There is much to be dismayed about in the transport plan but the consolation is that it may not happen
The overwhelming impression left by the Government's unveiling of its €34 billion infrastructural plan is one of dismay. Dismay generated initially by the razzmatazz surrounding the unveiling – the same razzmatazz that accompanied the unveiling four years ago of the now thoroughly discredited health strategy. Dismay by the spectacle of the Government's least accomplished Minister, Martin Cullen, taking charge of this massive project – the same Minister who brought us Farmleigh, e-voting and Monica Leech public relations. Dismay caused by recollection of the massive wastage fiasco that accompanied the previous infrastructural grand design.
This Government (any government?) simply is not capable of managing projects of this scale. Remember how, on the roads programme alone, €10 billion (one third of the projected expenditure in the new plan) was thrown away? The claims now by the hapless Martin Cullen to ensure that the projects will be delivered "within time and within budget" are at once hilarious and depressing.
But there is more substantial reason to be disappointed.
The priority given again to investment in roads rather than in public transport is wrong. Not that all public transport investment is to be welcomed, indeed a further disappointing element of the plan is the nature of the proposed public transport projects.
By far the most effective, efficient and flexible form of public transport is buses. They cost far less than trains or trams, even when the bus corridors and specially designated bus roads and bridges are taken into account. They are far more flexible and can be rerouted easily to meet changing demands. And they do not cause anything like the disruption that, for instance, the construction of the Luas project in Dublin caused.
Why a vamped-up bus service, with special laneways and corridors from the airport to various parts of Dublin and beyond, is not preferable to a fixed, inflexible and massively expensive metro service into the city centre is beyond understanding. If is it thought the private sector must or should be involved, then by far the best way of involving the private sector is through buses – allow private bus operators far more latitude to operate in competition with each other and in competition with Bus Éireann and Dublin Bus.
The motorway project should have built into it a strong public transport dimension. There should be on all motorways and other major roadways dedicated bus lanes, thereby encouraging travellers to use public transport rather than private cars.

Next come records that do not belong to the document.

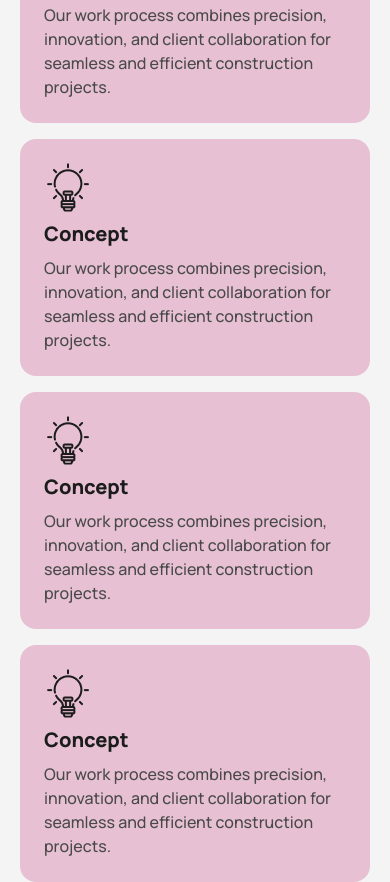
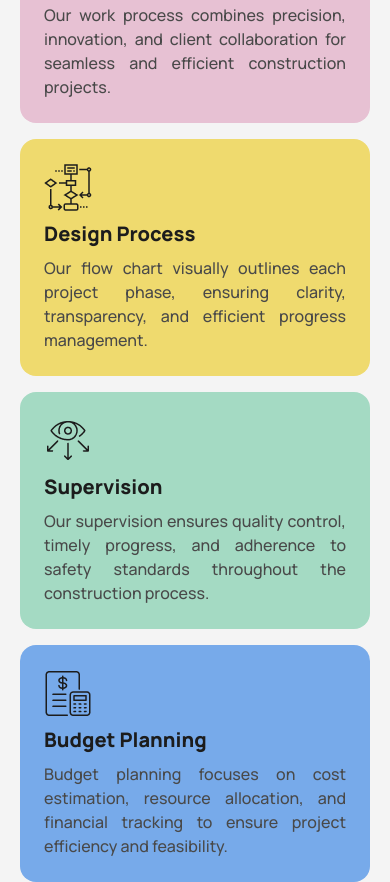
Before and after one commit to rubayedhasan/rinterio_make-your-dream-house, a plain HTML site: page index.html in a window 390 px wide. Shown: the part 2904-3786 px from the top of the page. Drawn offline with nearby package versions, Linux system fonts and the light colour scheme.

Commit message:
adding our-work-process section with responsive styles & fixed all bugs

```diff
--- a/index.html
+++ b/index.html
@@ -446,54 +446,72 @@
               Concept
             </h5>
             <!-- card description  -->
-            <p class="font-medium leading-6 text-[#494949]">
+            <p
+              class="text-justify font-medium leading-6 text-[#494949] md:text-left"
+            >
               Our work process combines precision, innovation, and client
               collaboration for seamless and efficient construction projects.
             </p>
           </div>
-          <!-- 1st card  -->
-          <div class="space-y-2.5 rounded-2xl bg-[#E7C1D3] p-6">
+
+          <!-- 2nd card  -->
+          <div class="space-y-2.5 rounded-2xl bg-[#EFDA6E] p-6">
             <figure>
-              <img src="./images/concept.png" alt="symbol of concept or idea" />
+              <img src="./images/flow-chart.png" alt="symbol of flow-chart" />
             </figure>
             <!-- card title  -->
             <h5 class="text-xl font-extrabold leading-6 text-[#1C1C1C]">
-              Concept
+              Design Process
             </h5>
             <!-- card description  -->
-            <p class="font-medium leading-6 text-[#494949]">
-              Our work process combines precision, innovation, and client
-              collaboration for seamless and efficient construction projects.
+            <p
+              class="text-justify font-medium leading-6 text-[#494949] md:text-left"
+            >
+              Our flow chart visually outlines each project phase, ensuring
+              clarity, transparency, and efficient progress management.
             </p>
           </div>
-          <!-- 1st card  -->
-          <div class="space-y-2.5 rounded-2xl bg-[#E7C1D3] p-6">
+
+          <!-- 3rd card  -->
+          <div class="space-y-2.5 rounded-2xl bg-[#A4DAC3] p-6">
             <figure>
-              <img src="./images/concept.png" alt="symbol of concept or idea" />
+              <img
+                src="./images/vision.png"
+                alt="symbol of that indicate company's vision"
+              />
             </figure>
             <!-- card title  -->
             <h5 class="text-xl font-extrabold leading-6 text-[#1C1C1C]">
-              Concept
+              Supervision
             </h5>
             <!-- card description  -->
-            <p class="font-medium leading-6 text-[#494949]">
-              Our work process combines precision, innovation, and client
-              collaboration for seamless and efficient construction projects.
+            <p
+              class="text-justify font-medium leading-6 text-[#494949] md:text-left"
+            >
+              Our supervision ensures quality control, timely progress, and
+              adherence to safety standards throughout the construction process.
             </p>
           </div>
-          <!-- 1st card  -->
-          <div class="space-y-2.5 rounded-2xl bg-[#E7C1D3] p-6">
+
+          <!-- 4th card  -->
+          <div class="space-y-2.5 rounded-2xl bg-[#77AAEA] p-6">
             <figure>
-              <img src="./images/concept.png" alt="symbol of concept or idea" />
+              <img
+                src="./images/budget-planning.png"
+                alt="symbol of budget-planning chart"
+              />
             </figure>
             <!-- card title  -->
             <h5 class="text-xl font-extrabold leading-6 text-[#1C1C1C]">
-              Concept
+              Budget Planning
             </h5>
             <!-- card description  -->
-            <p class="font-medium leading-6 text-[#494949]">
-              Our work process combines precision, innovation, and client
-              collaboration for seamless and efficient construction projects.
+            <p
+              class="text-justify font-medium leading-6 text-[#494949] md:text-left"
+            >
+              Budget planning focuses on cost estimation, resource allocation,
+              and financial tracking to ensure project efficiency and
+              feasibility.
             </p>
           </div>
         </div>
```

There are aspects to the plan which are welcome. The construction of a single main train station in Dublin at Spencer Dock would make a great deal of sense, although the news that the tunnel between Heuston and Connolly stations could not be used for diesel trains raises doubts about that.
The proposed Atlantic Corridor – a major road from Letterkenny to Galway, Limerick, Cork and Waterford, is welcome too, if it ever happens and there must be doubt about that, for it is long-fingered.
As an election gimmick it has its drawbacks. One of the gravest doubts about the competence of this Government centres on its incapacity to manage infrastructural projects. Every time it trumpets its plans for more infrastructural projects, it is likely to revive awareness of its incompetence.
There is also the factor that very many of these projects will not get underway at all. Clearly, there has been Cabinet disagreement on the plan and Brian Cowen, Minister for Finance, made clear at the unveiling that each individual project would have to get Department of Finance approval before going ahead. Which raises the question: what exactly was being unveiled? If there is not agreement to proceed with what was announced, then what was the point of the announcement?
And on the whole, that might be the most encouraging news of all. The razzmatazz was just that, nothing has been agreed as yet. The madness might yet be curtailed.